RECORDS
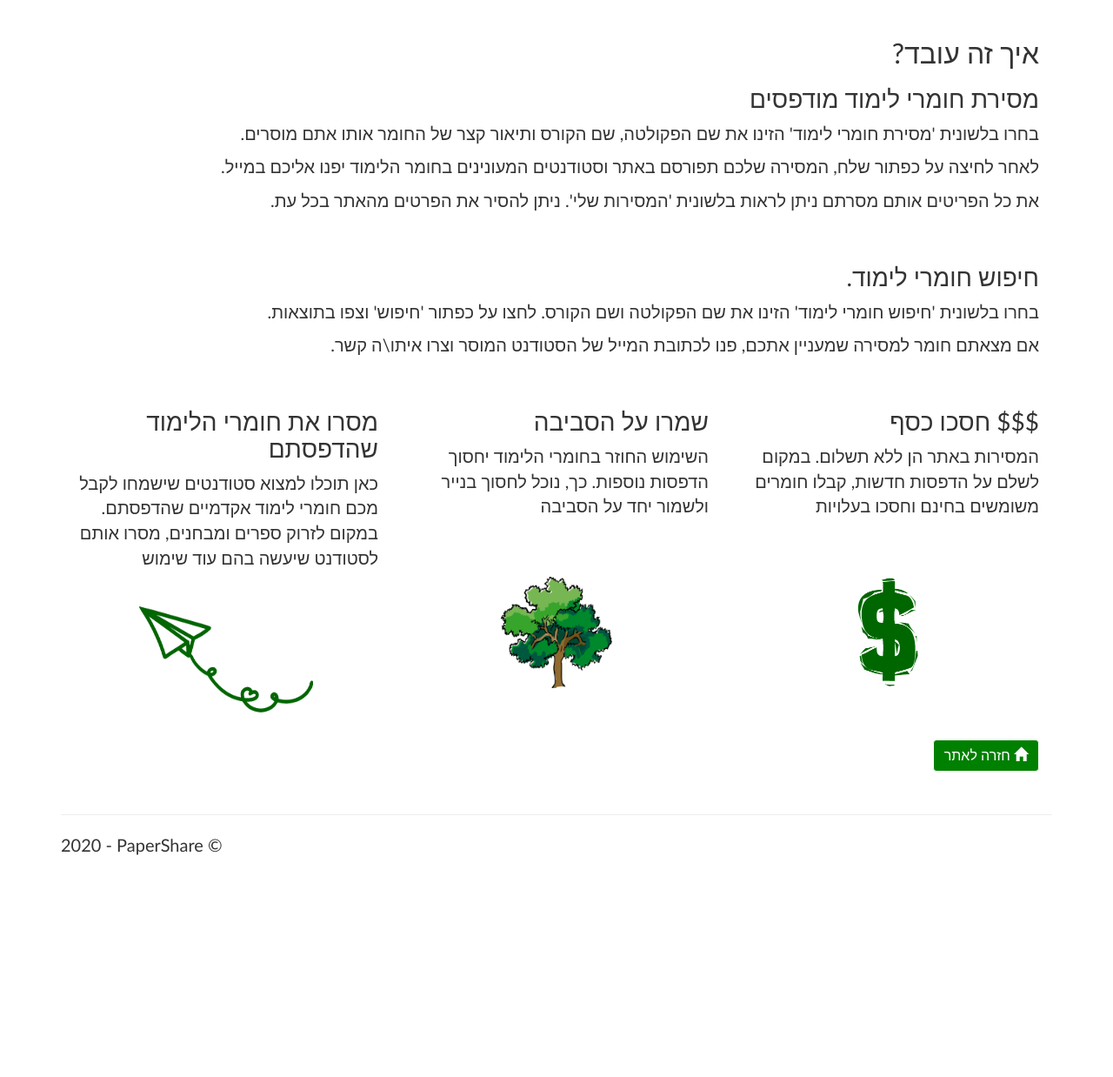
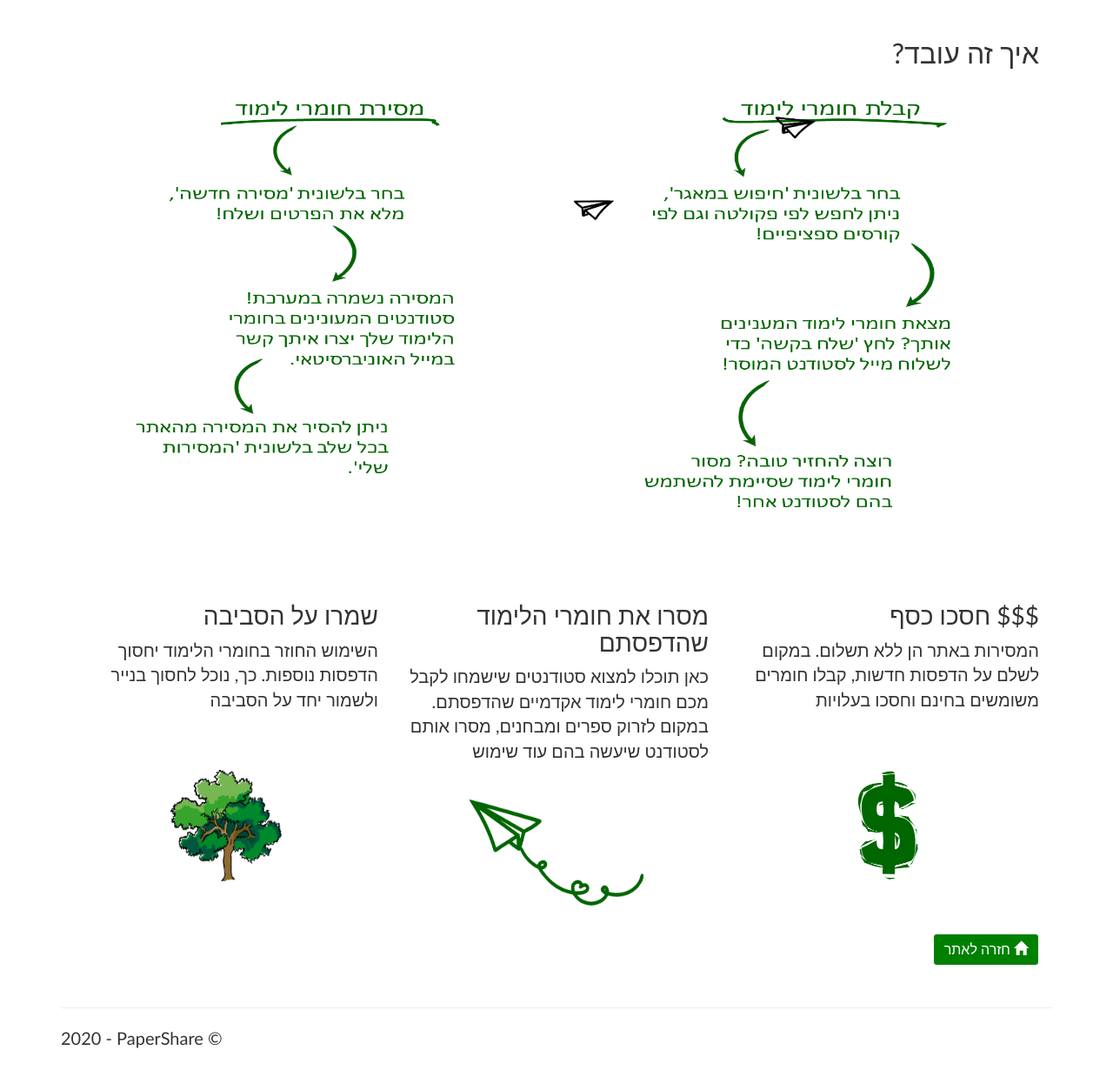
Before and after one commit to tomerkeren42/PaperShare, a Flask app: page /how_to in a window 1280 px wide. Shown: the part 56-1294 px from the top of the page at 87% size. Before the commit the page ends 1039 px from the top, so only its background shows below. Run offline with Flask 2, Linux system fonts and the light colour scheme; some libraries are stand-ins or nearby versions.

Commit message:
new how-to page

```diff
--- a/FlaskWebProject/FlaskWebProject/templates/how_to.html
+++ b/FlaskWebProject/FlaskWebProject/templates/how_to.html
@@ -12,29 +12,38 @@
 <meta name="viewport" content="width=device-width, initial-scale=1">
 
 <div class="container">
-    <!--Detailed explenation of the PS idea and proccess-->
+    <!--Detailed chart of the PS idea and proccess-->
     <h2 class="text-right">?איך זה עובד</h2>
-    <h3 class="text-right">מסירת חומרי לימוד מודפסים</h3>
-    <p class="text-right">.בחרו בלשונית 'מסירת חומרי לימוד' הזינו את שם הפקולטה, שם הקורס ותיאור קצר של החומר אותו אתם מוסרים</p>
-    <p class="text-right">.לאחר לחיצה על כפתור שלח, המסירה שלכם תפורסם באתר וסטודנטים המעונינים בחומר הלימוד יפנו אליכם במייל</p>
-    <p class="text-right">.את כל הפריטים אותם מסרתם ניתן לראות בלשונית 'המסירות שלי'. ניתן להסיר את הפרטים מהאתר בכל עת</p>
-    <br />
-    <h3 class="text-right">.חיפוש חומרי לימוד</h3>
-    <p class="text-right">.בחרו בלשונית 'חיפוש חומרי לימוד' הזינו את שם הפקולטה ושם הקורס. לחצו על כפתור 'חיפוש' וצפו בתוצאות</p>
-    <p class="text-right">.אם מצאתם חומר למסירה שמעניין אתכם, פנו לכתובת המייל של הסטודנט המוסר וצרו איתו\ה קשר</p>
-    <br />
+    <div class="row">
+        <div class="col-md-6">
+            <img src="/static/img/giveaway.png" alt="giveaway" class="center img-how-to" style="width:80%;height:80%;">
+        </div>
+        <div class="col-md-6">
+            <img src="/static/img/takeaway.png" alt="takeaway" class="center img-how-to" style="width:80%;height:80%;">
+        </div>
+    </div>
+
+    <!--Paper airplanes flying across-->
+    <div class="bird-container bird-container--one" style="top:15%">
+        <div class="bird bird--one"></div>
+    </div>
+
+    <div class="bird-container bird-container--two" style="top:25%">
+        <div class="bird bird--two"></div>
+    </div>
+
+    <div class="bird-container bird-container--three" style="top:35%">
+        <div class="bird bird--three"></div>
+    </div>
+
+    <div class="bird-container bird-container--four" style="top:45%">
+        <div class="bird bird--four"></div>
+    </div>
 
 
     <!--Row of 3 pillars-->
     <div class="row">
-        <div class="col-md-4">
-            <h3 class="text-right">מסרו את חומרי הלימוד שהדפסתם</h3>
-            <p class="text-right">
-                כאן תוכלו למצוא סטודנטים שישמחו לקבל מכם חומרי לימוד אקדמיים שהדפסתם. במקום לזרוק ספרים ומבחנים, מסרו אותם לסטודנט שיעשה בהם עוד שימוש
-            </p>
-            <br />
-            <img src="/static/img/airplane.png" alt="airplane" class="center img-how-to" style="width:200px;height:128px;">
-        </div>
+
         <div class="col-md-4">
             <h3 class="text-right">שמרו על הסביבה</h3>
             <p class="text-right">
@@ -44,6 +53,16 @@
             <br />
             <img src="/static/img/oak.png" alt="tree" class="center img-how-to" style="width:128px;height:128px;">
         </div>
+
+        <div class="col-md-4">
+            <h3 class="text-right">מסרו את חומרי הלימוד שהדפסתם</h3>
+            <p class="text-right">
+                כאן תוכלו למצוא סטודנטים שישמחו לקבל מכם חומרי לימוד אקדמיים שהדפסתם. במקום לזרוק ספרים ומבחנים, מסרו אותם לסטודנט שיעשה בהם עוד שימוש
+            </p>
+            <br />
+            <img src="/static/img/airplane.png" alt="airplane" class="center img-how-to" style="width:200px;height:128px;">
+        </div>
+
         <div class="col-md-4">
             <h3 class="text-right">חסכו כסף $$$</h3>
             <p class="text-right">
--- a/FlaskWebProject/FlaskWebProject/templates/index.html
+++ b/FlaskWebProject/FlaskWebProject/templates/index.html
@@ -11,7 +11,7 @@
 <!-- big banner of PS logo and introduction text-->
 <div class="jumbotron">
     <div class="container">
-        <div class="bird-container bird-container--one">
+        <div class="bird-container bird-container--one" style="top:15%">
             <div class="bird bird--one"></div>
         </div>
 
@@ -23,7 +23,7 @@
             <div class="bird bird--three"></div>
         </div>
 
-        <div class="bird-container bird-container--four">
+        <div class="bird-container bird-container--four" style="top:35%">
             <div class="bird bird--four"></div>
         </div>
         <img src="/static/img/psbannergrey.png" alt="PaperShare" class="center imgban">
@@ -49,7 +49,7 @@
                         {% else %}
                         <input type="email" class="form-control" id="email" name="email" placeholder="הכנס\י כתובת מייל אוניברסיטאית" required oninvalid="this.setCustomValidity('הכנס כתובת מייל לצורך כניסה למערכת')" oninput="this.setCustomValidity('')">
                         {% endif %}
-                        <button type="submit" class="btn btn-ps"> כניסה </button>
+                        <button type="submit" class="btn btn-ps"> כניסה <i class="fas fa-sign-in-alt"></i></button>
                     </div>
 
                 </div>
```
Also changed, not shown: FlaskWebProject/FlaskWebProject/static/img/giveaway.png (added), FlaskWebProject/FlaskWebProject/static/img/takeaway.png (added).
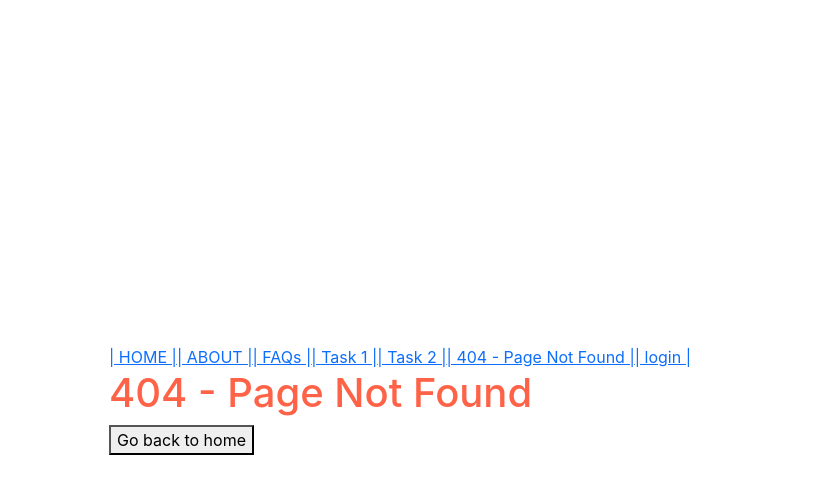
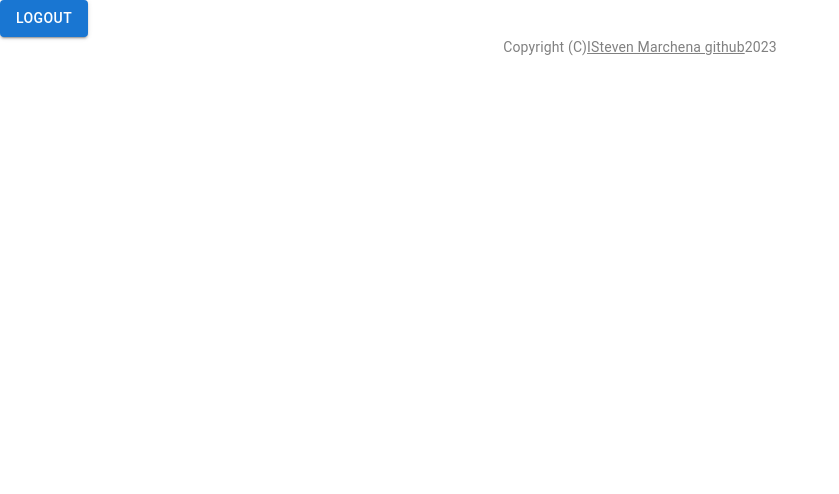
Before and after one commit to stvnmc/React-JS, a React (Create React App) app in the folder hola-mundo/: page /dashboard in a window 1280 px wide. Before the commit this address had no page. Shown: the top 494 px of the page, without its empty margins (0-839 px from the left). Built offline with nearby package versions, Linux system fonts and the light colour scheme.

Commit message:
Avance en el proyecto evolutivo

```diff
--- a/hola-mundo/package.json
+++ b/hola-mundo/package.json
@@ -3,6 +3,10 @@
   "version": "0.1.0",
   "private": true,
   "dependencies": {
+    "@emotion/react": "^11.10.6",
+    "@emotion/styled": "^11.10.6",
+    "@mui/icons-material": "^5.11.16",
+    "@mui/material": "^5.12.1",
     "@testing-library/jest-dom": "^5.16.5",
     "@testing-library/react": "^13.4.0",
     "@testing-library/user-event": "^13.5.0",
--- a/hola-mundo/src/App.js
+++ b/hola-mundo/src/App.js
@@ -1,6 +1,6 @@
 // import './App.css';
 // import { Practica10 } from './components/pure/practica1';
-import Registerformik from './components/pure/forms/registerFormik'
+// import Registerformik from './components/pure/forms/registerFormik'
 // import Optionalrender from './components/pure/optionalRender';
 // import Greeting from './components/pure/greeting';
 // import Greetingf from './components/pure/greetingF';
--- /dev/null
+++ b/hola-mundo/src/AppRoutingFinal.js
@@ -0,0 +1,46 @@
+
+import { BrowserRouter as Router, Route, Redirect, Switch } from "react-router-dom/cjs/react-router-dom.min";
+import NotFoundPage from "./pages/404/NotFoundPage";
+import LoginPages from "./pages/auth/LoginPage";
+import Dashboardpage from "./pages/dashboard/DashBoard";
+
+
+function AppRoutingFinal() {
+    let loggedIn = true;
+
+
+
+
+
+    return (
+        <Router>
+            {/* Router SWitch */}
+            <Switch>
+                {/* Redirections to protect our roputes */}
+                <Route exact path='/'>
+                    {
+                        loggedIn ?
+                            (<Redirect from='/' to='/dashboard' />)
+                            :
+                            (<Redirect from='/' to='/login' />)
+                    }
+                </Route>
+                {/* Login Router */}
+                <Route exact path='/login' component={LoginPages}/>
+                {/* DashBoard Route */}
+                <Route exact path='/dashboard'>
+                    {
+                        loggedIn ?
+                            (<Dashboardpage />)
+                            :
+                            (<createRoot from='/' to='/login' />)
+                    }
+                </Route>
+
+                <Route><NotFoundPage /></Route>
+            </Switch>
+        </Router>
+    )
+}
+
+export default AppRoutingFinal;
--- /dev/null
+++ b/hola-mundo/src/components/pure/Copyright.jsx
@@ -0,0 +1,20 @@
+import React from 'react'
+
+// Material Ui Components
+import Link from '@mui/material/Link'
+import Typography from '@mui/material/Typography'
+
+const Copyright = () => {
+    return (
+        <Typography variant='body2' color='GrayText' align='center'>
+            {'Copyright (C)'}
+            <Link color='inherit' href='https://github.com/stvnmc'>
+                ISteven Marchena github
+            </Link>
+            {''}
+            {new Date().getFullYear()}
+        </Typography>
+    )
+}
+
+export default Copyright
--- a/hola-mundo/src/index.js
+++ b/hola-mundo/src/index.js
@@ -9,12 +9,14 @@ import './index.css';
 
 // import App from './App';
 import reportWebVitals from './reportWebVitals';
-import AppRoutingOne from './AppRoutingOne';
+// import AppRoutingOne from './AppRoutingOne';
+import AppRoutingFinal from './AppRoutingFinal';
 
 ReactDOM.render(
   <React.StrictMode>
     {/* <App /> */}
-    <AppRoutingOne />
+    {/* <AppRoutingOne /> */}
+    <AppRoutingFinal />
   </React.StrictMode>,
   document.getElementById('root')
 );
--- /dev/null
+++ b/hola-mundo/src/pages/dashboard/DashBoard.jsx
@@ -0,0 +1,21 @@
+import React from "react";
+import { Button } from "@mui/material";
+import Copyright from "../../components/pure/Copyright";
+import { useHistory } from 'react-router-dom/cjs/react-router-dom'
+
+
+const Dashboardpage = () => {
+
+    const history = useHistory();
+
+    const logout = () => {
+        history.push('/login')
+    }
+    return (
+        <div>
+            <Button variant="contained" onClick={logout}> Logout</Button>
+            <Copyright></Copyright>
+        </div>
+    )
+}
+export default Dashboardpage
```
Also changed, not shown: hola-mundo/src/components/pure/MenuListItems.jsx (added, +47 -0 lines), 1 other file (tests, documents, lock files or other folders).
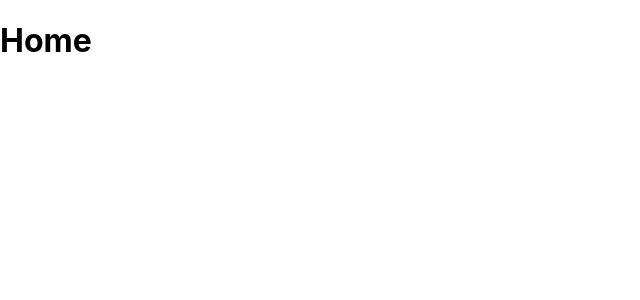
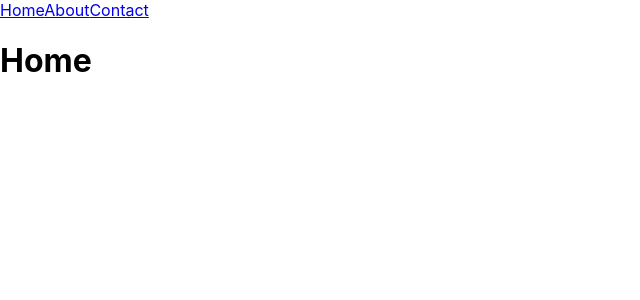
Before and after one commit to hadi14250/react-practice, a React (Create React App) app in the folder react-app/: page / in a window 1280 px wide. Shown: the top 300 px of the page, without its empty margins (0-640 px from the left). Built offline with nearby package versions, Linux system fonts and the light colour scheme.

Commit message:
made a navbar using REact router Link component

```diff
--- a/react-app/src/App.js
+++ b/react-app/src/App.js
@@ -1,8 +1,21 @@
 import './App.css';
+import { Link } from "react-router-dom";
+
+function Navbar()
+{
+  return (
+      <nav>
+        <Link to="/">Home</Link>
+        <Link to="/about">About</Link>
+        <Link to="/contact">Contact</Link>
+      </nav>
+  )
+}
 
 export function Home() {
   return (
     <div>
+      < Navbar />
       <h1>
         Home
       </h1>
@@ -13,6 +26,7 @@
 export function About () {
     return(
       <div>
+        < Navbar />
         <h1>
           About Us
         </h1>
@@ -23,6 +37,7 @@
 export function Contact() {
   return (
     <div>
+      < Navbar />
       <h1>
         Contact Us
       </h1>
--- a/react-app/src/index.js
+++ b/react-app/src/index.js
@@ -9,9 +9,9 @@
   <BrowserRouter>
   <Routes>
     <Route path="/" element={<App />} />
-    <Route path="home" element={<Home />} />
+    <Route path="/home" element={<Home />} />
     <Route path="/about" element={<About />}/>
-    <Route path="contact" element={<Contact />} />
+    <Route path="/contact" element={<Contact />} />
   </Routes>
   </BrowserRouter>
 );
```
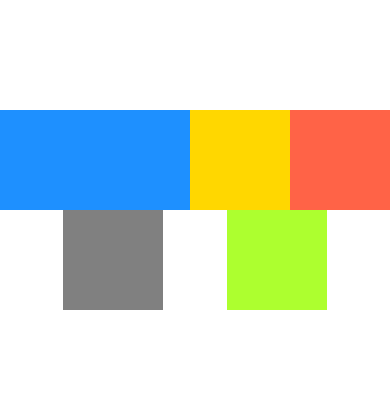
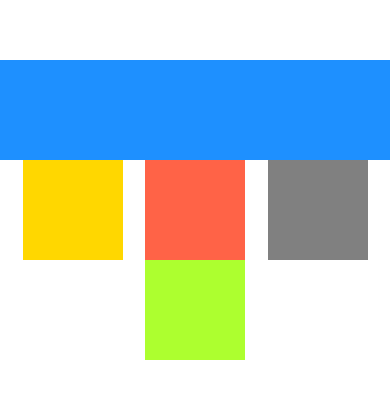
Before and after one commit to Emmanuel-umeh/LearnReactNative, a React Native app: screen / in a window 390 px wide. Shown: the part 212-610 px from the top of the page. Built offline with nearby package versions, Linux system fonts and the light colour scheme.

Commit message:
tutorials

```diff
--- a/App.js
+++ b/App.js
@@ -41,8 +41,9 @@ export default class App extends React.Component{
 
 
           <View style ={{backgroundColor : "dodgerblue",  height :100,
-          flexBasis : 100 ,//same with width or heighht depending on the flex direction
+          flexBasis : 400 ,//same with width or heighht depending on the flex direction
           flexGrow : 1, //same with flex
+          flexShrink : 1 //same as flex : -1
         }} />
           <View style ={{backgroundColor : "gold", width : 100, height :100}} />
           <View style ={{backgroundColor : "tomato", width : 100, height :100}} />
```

EXERCISE
Look through the material above and pick out each line holding the word "index".

SOLUTION TO THIS TASK
--- a/FlaskWebProject/FlaskWebProject/templates/index.html
+++ b/FlaskWebProject/FlaskWebProject/templates/index.html
--- a/hola-mundo/src/index.js
+++ b/hola-mundo/src/index.js
@@ -9,12 +9,14 @@ import './index.css';
--- a/react-app/src/index.js
+++ b/react-app/src/index.js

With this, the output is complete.